(Data Opens)

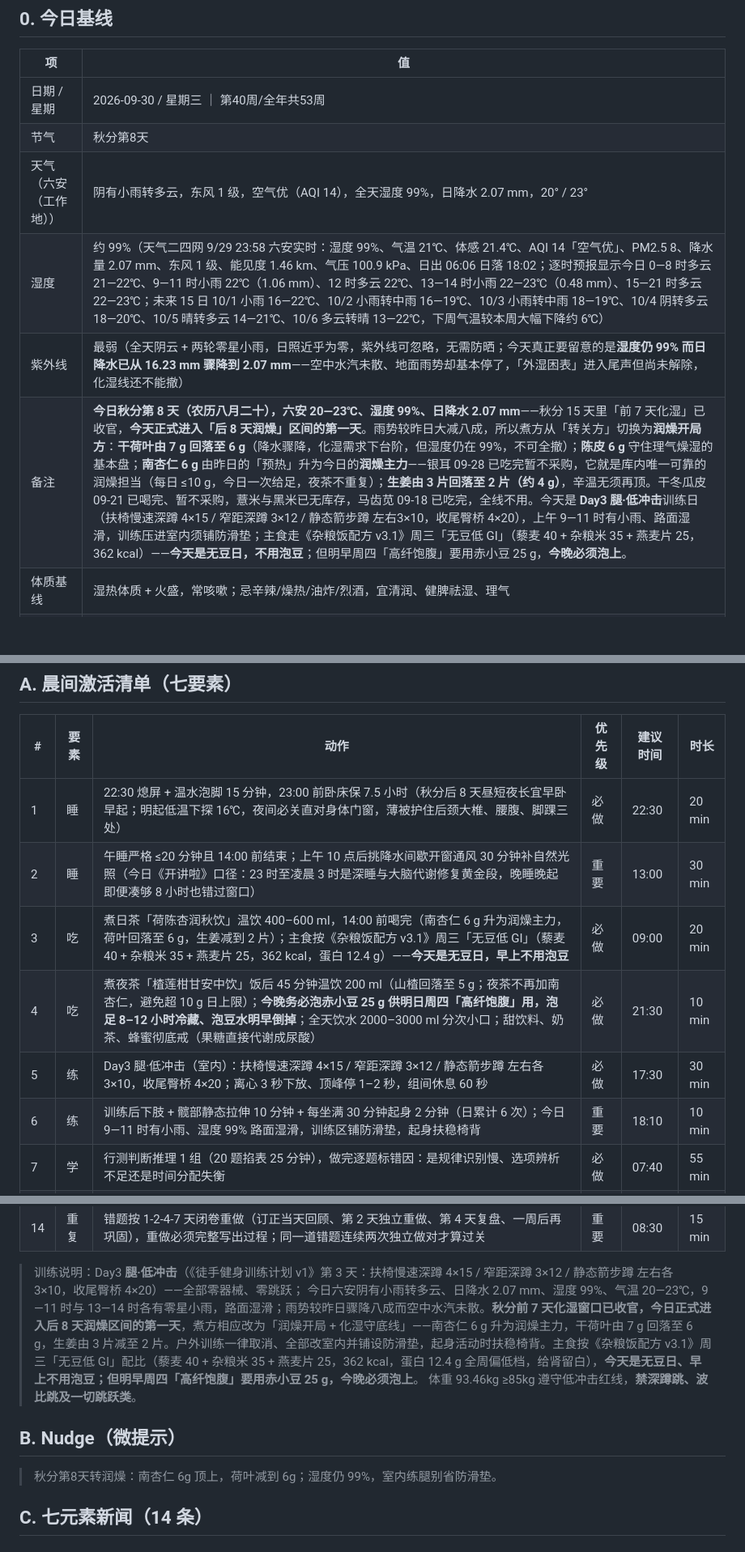
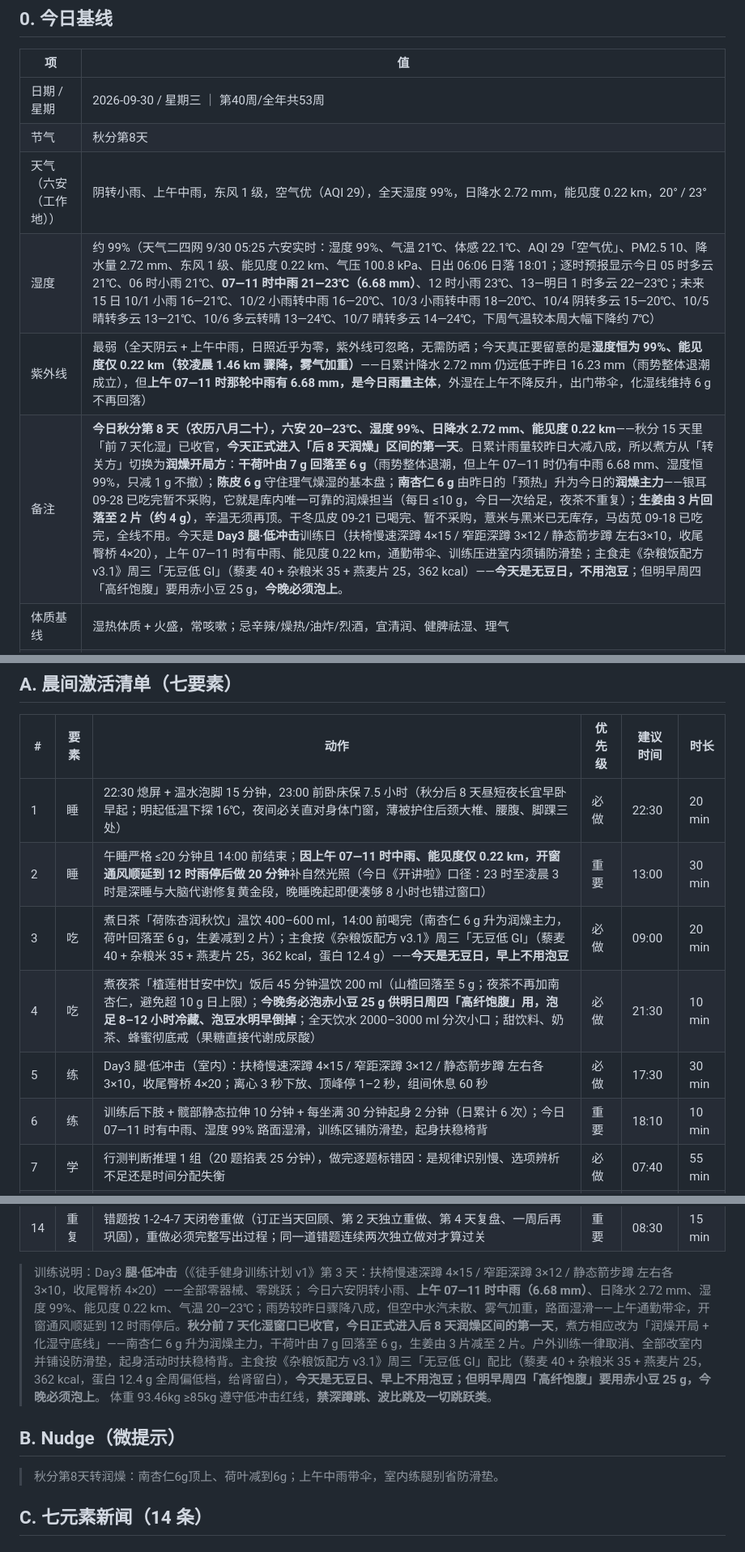
Before and after one commit to Terrence0902/petdeer-news, a Markdown page: 2026-09-30_每日新闻.md, 3 parts joined by grey strips. Shown at 81% size. Rendered like a GitHub page; blank space fills up the shorter version.

Commit message:
chore: 2026-09-30 每日新闻

```diff
--- a/2026-09-30_每日新闻.md
+++ b/2026-09-30_每日新闻.md
@@ -10,10 +10,10 @@
 |---|---|
 | 日期 / 星期 | 2026-09-30 / 星期三 ｜ 第40周/全年共53周 |
 | 节气 | 秋分第8天 |
-| 天气（六安（工作地）） | 阴有小雨转多云，东风 1 级，空气优（AQI 14），全天湿度 99%，日降水 2.07 mm，20° / 23° |
-| 湿度 | 约 99%（天气二四网 9/29 23:58 六安实时：湿度 99%、气温 21℃、体感 21.4℃、AQI 14「空气优」、PM2.5 8、降水量 2.07 mm、东风 1 级、能见度 1.46 km、气压 100.9 kPa、日出 06:06 日落 18:02；逐时预报显示今日 0—8 时多云 21—22℃、9—11 时小雨 22℃（1.06 mm）、12 时多云 22℃、13—14 时小雨 22—23℃（0.48 mm）、15—21 时多云 22—23℃；未来 15 日 10/1 小雨 16—22℃、10/2 小雨转中雨 16—19℃、10/3 小雨转中雨 18—19℃、10/4 阴转多云 18—20℃、10/5 晴转多云 14—21℃、10/6 多云转晴 13—22℃，下周气温较本周大幅下降约 6℃） |
-| 紫外线 | 最弱（全天阴云 + 两轮零星小雨，日照近乎为零，紫外线可忽略，无需防晒；今天真正要留意的是**湿度仍 99% 而日降水已从 16.23 mm 骤降到 2.07 mm**——空中水汽未散、地面雨势却基本停了，「外湿困表」进入尾声但尚未解除，化湿线还不能撤） |
-| 备注 | **今日秋分第 8 天（农历八月二十），六安 20—23℃、湿度 99%、日降水 2.07 mm**——秋分 15 天里「前 7 天化湿」已收官，**今天正式进入「后 8 天润燥」区间的第一天**。雨势较昨日大减八成，所以煮方从「转关方」切换为**润燥开局方**：**干荷叶由 7 g 回落至 6 g**（降水骤降，化湿需求下台阶，但湿度仍在 99%，不可全撤）；**陈皮 6 g** 守住理气燥湿的基本盘；**南杏仁 6 g** 由昨日的「预热」升为今日的**润燥主力**——银耳 09-28 已吃完暂不采购，它就是库内唯一可靠的润燥担当（每日 ≤10 g，今日一次给足，夜茶不重复）；**生姜由 3 片回落至 2 片（约 4 g）**，辛温无须再顶。干冬瓜皮 09-21 已喝完、暂不采购，薏米与黑米已无库存，马齿苋 09-18 已吃完，全线不用。今天是 **Day3 腿·低冲击**训练日（扶椅慢速深蹲 4×15 / 窄距深蹲 3×12 / 静态箭步蹲 左右3×10，收尾臀桥 4×20），上午 9—11 时有小雨、路面湿滑，训练压进室内须铺防滑垫；主食走《杂粮饭配方 v3.1》周三「无豆低 GI」（藜麦 40 + 杂粮米 35 + 燕麦片 25，362 kcal）——**今天是无豆日，不用泡豆**；但明早周四「高纤饱腹」要用赤小豆 25 g，**今晚必须泡上**。 |
+| 天气（六安（工作地）） | 阴转小雨、上午中雨，东风 1 级，空气优（AQI 29），全天湿度 99%，日降水 2.72 mm，能见度 0.22 km，20° / 23° |
+| 湿度 | 约 99%（天气二四网 9/30 05:25 六安实时：湿度 99%、气温 21℃、体感 22.1℃、AQI 29「空气优」、PM2.5 10、降水量 2.72 mm、东风 1 级、能见度 0.22 km、气压 100.8 kPa、日出 06:06 日落 18:01；逐时预报显示今日 05 时多云 21℃、06 时小雨 21℃、**07—11 时中雨 21—23℃（6.68 mm）**、12 时小雨 23℃、13—明日 1 时多云 22—23℃；未来 15 日 10/1 小雨 16—21℃、10/2 小雨转中雨 16—20℃、10/3 小雨转中雨 18—20℃、10/4 阴转多云 15—20℃、10/5 晴转多云 13—21℃、10/6 多云转晴 13—24℃、10/7 晴转多云 14—24℃，下周气温较本周大幅下降约 7℃） |
+| 紫外线 | 最弱（全天阴云 + 上午中雨，日照近乎为零，紫外线可忽略，无需防晒；今天真正要留意的是**湿度恒为 99%、能见度仅 0.22 km（较凌晨 1.46 km 骤降，雾气加重）**——日累计降水 2.72 mm 仍远低于昨日 16.23 mm（雨势整体退潮成立），但**上午 07—11 时那轮中雨有 6.68 mm，是今日雨量主体**，外湿在上午不降反升，出门带伞，化湿线维持 6 g 不再回落） |
+| 备注 | **今日秋分第 8 天（农历八月二十），六安 20—23℃、湿度 99%、日降水 2.72 mm、能见度 0.22 km**——秋分 15 天里「前 7 天化湿」已收官，**今天正式进入「后 8 天润燥」区间的第一天**。日累计雨量较昨日大减八成，所以煮方从「转关方」切换为**润燥开局方**：**干荷叶由 7 g 回落至 6 g**（雨势整体退潮，但上午 07—11 时仍有中雨 6.68 mm、湿度恒 99%，只减 1 g 不撤）；**陈皮 6 g** 守住理气燥湿的基本盘；**南杏仁 6 g** 由昨日的「预热」升为今日的**润燥主力**——银耳 09-28 已吃完暂不采购，它就是库内唯一可靠的润燥担当（每日 ≤10 g，今日一次给足，夜茶不重复）；**生姜由 3 片回落至 2 片（约 4 g）**，辛温无须再顶。干冬瓜皮 09-21 已喝完、暂不采购，薏米与黑米已无库存，马齿苋 09-18 已吃完，全线不用。今天是 **Day3 腿·低冲击**训练日（扶椅慢速深蹲 4×15 / 窄距深蹲 3×12 / 静态箭步蹲 左右3×10，收尾臀桥 4×20），上午 07—11 时有中雨、能见度 0.22 km，通勤带伞、训练压进室内须铺防滑垫；主食走《杂粮饭配方 v3.1》周三「无豆低 GI」（藜麦 40 + 杂粮米 35 + 燕麦片 25，362 kcal）——**今天是无豆日，不用泡豆**；但明早周四「高纤饱腹」要用赤小豆 25 g，**今晚必须泡上**。 |
 | 体质基线 | 湿热体质 + 火盛，常咳嗽；忌辛辣/燥热/油炸/烈酒，宜清润、健脾祛湿、理气 |
 | 当前体重 | 93.46 kg（2026-06-29，已 59 天未称）|
 
@@ -22,11 +22,11 @@
 | # | 要素 | 动作 | 优先级 | 建议时间 | 时长 |
 |---|------|------|--------|----------|------|
 | 1 | 睡 | 22:30 熄屏 + 温水泡脚 15 分钟，23:00 前卧床保 7.5 小时（秋分后 8 天昼短夜长宜早卧早起；明起低温下探 16℃，夜间必关直对身体门窗，薄被护住后颈大椎、腰腹、脚踝三处） | 必做 | 22:30 | 20 min |
-| 2 | 睡 | 午睡严格 ≤20 分钟且 14:00 前结束；上午 10 点后挑降水间歇开窗通风 30 分钟补自然光照（今日《开讲啦》口径：23 时至凌晨 3 时是深睡与大脑代谢修复黄金段，晚睡晚起即便凑够 8 小时也错过窗口） | 重要 | 13:00 | 30 min |
+| 2 | 睡 | 午睡严格 ≤20 分钟且 14:00 前结束；**因上午 07—11 时中雨、能见度仅 0.22 km，开窗通风顺延到 12 时雨停后做 20 分钟**补自然光照（今日《开讲啦》口径：23 时至凌晨 3 时是深睡与大脑代谢修复黄金段，晚睡晚起即便凑够 8 小时也错过窗口） | 重要 | 13:00 | 30 min |
 | 3 | 吃 | 煮日茶「荷陈杏润秋饮」温饮 400–600 ml，14:00 前喝完（南杏仁 6 g 升为润燥主力，荷叶回落至 6 g，生姜减到 2 片）；主食按《杂粮饭配方 v3.1》周三「无豆低 GI」（藜麦 40 + 杂粮米 35 + 燕麦片 25，362 kcal，蛋白 12.4 g）——**今天是无豆日，早上不用泡豆** | 必做 | 09:00 | 20 min |
 | 4 | 吃 | 煮夜茶「楂莲柑甘安中饮」饭后 45 分钟温饮 200 ml（山楂回落至 5 g；夜茶不再加南杏仁，避免超 10 g 日上限）；**今晚务必泡赤小豆 25 g 供明日周四「高纤饱腹」用，泡足 8–12 小时冷藏、泡豆水明早倒掉**；全天饮水 2000–3000 ml 分次小口；甜饮料、奶茶、蜂蜜彻底戒（果糖直接代谢成尿酸） | 必做 | 21:30 | 10 min |
 | 5 | 练 | Day3 腿·低冲击（室内）：扶椅慢速深蹲 4×15 / 窄距深蹲 3×12 / 静态箭步蹲 左右各 3×10，收尾臀桥 4×20；离心 3 秒下放、顶峰停 1–2 秒，组间休息 60 秒 | 必做 | 17:30 | 30 min |
-| 6 | 练 | 训练后下肢 + 髋部静态拉伸 10 分钟 + 每坐满 30 分钟起身 2 分钟（日累计 6 次）；今日 9—11 时有小雨、湿度 99% 路面湿滑，训练区铺防滑垫，起身扶稳椅背 | 重要 | 18:10 | 10 min |
+| 6 | 练 | 训练后下肢 + 髋部静态拉伸 10 分钟 + 每坐满 30 分钟起身 2 分钟（日累计 6 次）；今日 07—11 时有中雨、湿度 99% 路面湿滑，训练区铺防滑垫，起身扶稳椅背 | 重要 | 18:10 | 10 min |
 | 7 | 学 | 行测判断推理 1 组（20 题掐表 25 分钟），做完逐题标错因：是规律识别慢、选项辨析不足还是时间分配失衡 | 必做 | 07:40 | 55 min |
 | 8 | 学 | 事业单位《综应》A 类：按「背景—事项—要求」三段式写 1 篇完整公文（通知或函），写完对照范文改一遍（距 10/17 笔试仅 17 天） | 重要 | 09:30 | 20 min |
 | 9 | 干 | 挑 1 个重复工序（周报／纪要转任务）让智能体跑一遍，投喂前先做「上下文压缩」——只给与任务最相关的那一小份，别整包丢原始资料（今日报告：AI 综合助手与效率办公类应用使用次数同比增长均超 100%） | 重要 | 10:00 | 40 min |
@@ -37,12 +37,12 @@
 | 14 | 重复 | 错题按 1-2-4-7 天闭卷重做（订正当天回顾、第 2 天独立重做、第 4 天复盘、一周后再巩固），重做必须完整写出过程；同一道错题连续两次独立做对才算过关 | 重要 | 08:30 | 15 min |
 
 > 训练说明：Day3 **腿·低冲击**（《徒手健身训练计划 v1》第 3 天：扶椅慢速深蹲 4×15 / 窄距深蹲 3×12 / 静态箭步蹲 左右各 3×10，收尾臀桥 4×20）——全部零器械、零跳跃；
-> 今日六安阴有小雨转多云、日降水 2.07 mm、湿度 99%、气温 20—23℃，9—11 时与 13—14 时各有零星小雨，路面湿滑；雨势较昨日骤降八成而空中水汽未散。**秋分前 7 天化湿窗口已收官，今日正式进入后 8 天润燥区间的第一天**，煮方相应改为「润燥开局 + 化湿守底线」——南杏仁 6 g 升为润燥主力，干荷叶由 7 g 回落至 6 g，生姜由 3 片减至 2 片。户外训练一律取消、全部改室内并铺设防滑垫，起身活动时扶稳椅背。主食按《杂粮饭配方 v3.1》周三「无豆低 GI」配比（藜麦 40 + 杂粮米 35 + 燕麦片 25，362 kcal，蛋白 12.4 g 全周偏低档，给肾留白），**今天是无豆日、早上不用泡豆；但明早周四「高纤饱腹」要用赤小豆 25 g，今晚必须泡上**。
+> 今日六安阴转小雨、**上午 07—11 时中雨（6.68 mm）**、日降水 2.72 mm、湿度 99%、能见度 0.22 km、气温 20—23℃；雨势较昨日骤降八成，但空中水汽未散、雾气加重，路面湿滑——上午通勤带伞，开窗通风顺延到 12 时雨停后。**秋分前 7 天化湿窗口已收官，今日正式进入后 8 天润燥区间的第一天**，煮方相应改为「润燥开局 + 化湿守底线」——南杏仁 6 g 升为润燥主力，干荷叶由 7 g 回落至 6 g，生姜由 3 片减至 2 片。户外训练一律取消、全部改室内并铺设防滑垫，起身活动时扶稳椅背。主食按《杂粮饭配方 v3.1》周三「无豆低 GI」配比（藜麦 40 + 杂粮米 35 + 燕麦片 25，362 kcal，蛋白 12.4 g 全周偏低档，给肾留白），**今天是无豆日、早上不用泡豆；但明早周四「高纤饱腹」要用赤小豆 25 g，今晚必须泡上**。
 > 体重 93.46kg ≥85kg 遵守低冲击红线，**禁深蹲跳、波比跳及一切跳跃类**。
 
 ## B. Nudge（微提示）
 
-> 秋分第8天转润燥：南杏仁 6g 顶上，荷叶减到 6g；湿度仍 99%，室内练腿别省防滑垫。
+> 秋分第8天转润燥：南杏仁6g顶上、荷叶减到6g；上午中雨带伞，室内练腿别省防滑垫。
 
 ## C. 七元素新闻（14 条）
 
```
Also changed, not shown: other parts of 2026-09-30_每日新闻.md (+6 -6 lines).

(Data Closes)

• The task:
The answer must be every line of the records that holds the string "午睡严格".

• Solution:
-| 2 | 睡 | 午睡严格 ≤20 分钟且 14:00 前结束；上午 10 点后挑降水间歇开窗通风 30 分钟补自然光照（今日《开讲啦》口径：23 时至凌晨 3 时是深睡与大脑代谢修复黄金段，晚睡晚起即便凑够 8 小时也错过窗口） | 重要 | 13:00 | 30 min |
+| 2 | 睡 | 午睡严格 ≤20 分钟且 14:00 前结束；**因上午 07—11 时中雨、能见度仅 0.22 km，开窗通风顺延到 12 时雨停后做 20 分钟**补自然光照（今日《开讲啦》口径：23 时至凌晨 3 时是深睡与大脑代谢修复黄金段，晚睡晚起即便凑够 8 小时也错过窗口） | 重要 | 13:00 | 30 min |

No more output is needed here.